Weight Gain and Insulin Resistance Related to PCOS

Is everyone with PCOS overweight?


The relationship between weight and PCOS is not well understood...

You could be of normal weight and still have PCOS. However, the majority of women with diagnosed PCOS are overweight or obese.

Being overweight may contribute to developing PCOS, however, weight gain is also a symptom of insulin resistance - which may be a complication of PCOS. It can be a vicious cycle if left unmanaged.


What exactly is Insulin Resistance?

Insulin is a hormone produced by your pancreas to control the amount of sugar in your blood.

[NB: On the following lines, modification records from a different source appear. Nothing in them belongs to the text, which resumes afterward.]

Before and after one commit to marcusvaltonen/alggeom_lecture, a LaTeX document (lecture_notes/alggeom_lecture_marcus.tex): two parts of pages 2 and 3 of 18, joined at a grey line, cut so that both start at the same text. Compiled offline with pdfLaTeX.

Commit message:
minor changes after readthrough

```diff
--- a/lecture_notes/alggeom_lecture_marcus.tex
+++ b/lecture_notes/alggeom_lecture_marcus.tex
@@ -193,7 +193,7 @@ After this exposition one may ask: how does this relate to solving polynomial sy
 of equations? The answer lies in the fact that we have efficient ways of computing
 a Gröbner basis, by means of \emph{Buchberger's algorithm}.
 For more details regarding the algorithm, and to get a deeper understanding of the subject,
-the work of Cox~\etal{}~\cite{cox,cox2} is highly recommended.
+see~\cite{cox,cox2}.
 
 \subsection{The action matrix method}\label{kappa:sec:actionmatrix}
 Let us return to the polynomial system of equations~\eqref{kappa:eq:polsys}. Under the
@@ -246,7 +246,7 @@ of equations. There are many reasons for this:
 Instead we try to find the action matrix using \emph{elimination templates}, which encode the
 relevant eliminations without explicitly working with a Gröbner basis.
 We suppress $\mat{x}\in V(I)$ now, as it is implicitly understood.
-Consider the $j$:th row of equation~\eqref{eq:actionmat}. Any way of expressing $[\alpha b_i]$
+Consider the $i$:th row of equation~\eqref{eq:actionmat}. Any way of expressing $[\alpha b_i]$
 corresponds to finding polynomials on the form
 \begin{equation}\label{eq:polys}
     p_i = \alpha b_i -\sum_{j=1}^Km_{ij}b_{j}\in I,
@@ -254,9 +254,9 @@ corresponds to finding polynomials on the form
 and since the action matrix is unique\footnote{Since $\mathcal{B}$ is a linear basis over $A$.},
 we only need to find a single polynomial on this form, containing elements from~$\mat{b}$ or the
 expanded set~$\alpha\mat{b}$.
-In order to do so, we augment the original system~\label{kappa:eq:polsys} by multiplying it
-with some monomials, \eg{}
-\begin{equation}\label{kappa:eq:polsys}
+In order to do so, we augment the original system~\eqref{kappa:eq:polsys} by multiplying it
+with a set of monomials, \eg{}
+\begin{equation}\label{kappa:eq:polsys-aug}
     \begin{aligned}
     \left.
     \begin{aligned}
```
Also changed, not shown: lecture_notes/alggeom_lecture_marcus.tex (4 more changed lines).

It helps to move glucose from blood into cells, where it's broken down to produce energy.

If you are insulin resistant, it means your body's tissues are resistant to the effects of insulin and glucose is stored as fat. Your body therefore has to produce extra insulin to compensate.

How is this related to PCOS?

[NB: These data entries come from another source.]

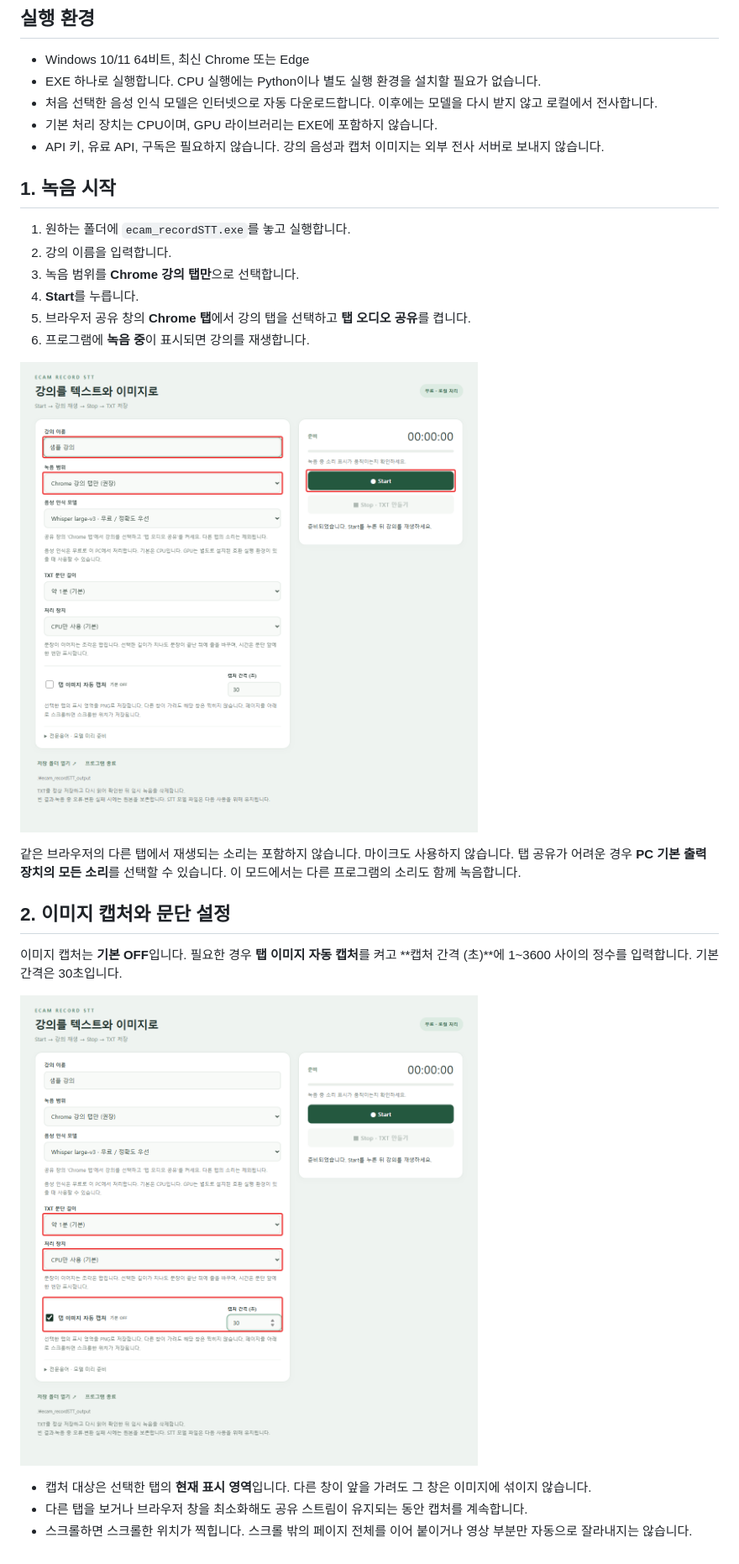
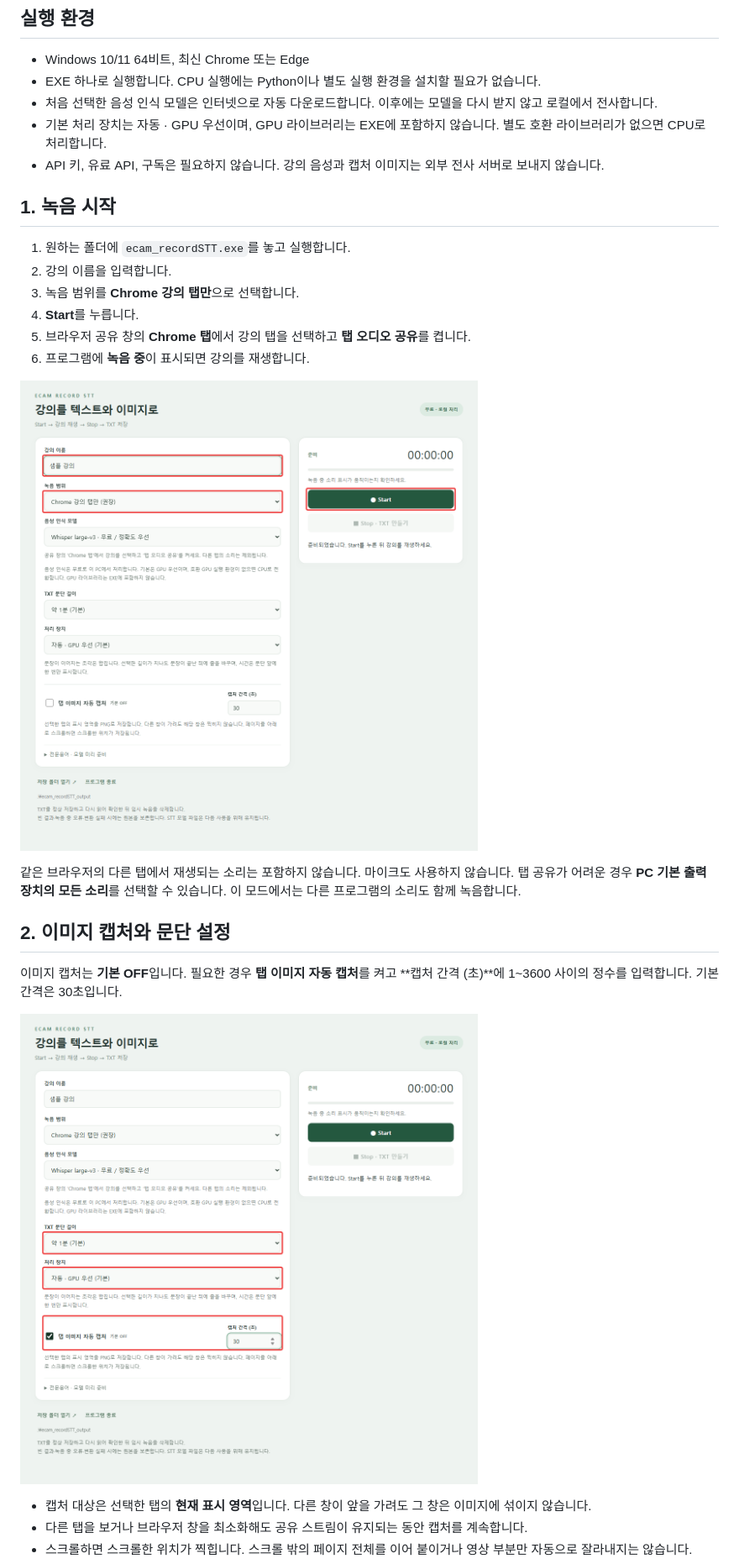
Before and after one commit to chickencoins/ecam-record-stt, a Markdown page: README.md, the part around one of its changes. Shown at 84% size. Rendered like a GitHub page; pictures changed too: docs/images/01-start.png, docs/images/02-capture.png.

```diff
--- a/README.md
+++ b/README.md
@@ -9,7 +9,7 @@ Chrome에서 재생하는 강의를 **무료 로컬 STT로 TXT에 저장**하는
 - Windows 10/11 64비트, 최신 Chrome 또는 Edge
 - EXE 하나로 실행합니다. CPU 실행에는 Python이나 별도 실행 환경을 설치할 필요가 없습니다.
 - 처음 선택한 음성 인식 모델은 인터넷으로 자동 다운로드합니다. 이후에는 모델을 다시 받지 않고 로컬에서 전사합니다.
-- 기본 처리 장치는 CPU이며, GPU 라이브러리는 EXE에 포함하지 않습니다.
+- 기본 처리 장치는 자동 · GPU 우선이며, GPU 라이브러리는 EXE에 포함하지 않습니다. 별도 호환 라이브러리가 없으면 CPU로 처리합니다.
 - API 키, 유료 API, 구독은 필요하지 않습니다. 강의 음성과 캡처 이미지는 외부 전사 서버로 보내지 않습니다.
 
 ## 1. 녹음 시작
```
Also changed, not shown: other parts of README.md (+4 -2 lines), docs/images/03-result.png, 7 other files.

High levels of insulin cause your ovaries to produce too much testosterone, which interferes with the development of the follicles (the sacs in the ovaries where eggs develop) and prevents normal ovulation. Women with PCOS produce higher-than-normal levels of male hormones, called androgens. The increased levels of androgens may cause many of the signs and symptoms of PCOS.

Insulin resistance can also lead to weight gain, which can make PCOS symptoms worse, as having excess fat causes the body to produce even more insulin.

Why does it matter if I am overweight with regards to PCOS?

The unfortunate reality is that having PCOS and being overweight or obese may lead to serious health issues that include:


More than half of women with PCOS may develop type 2 diabetes by age 40.

High blood pressure

This can affect the heart, brain and kidneys.

Unhealthy levels of cholesterol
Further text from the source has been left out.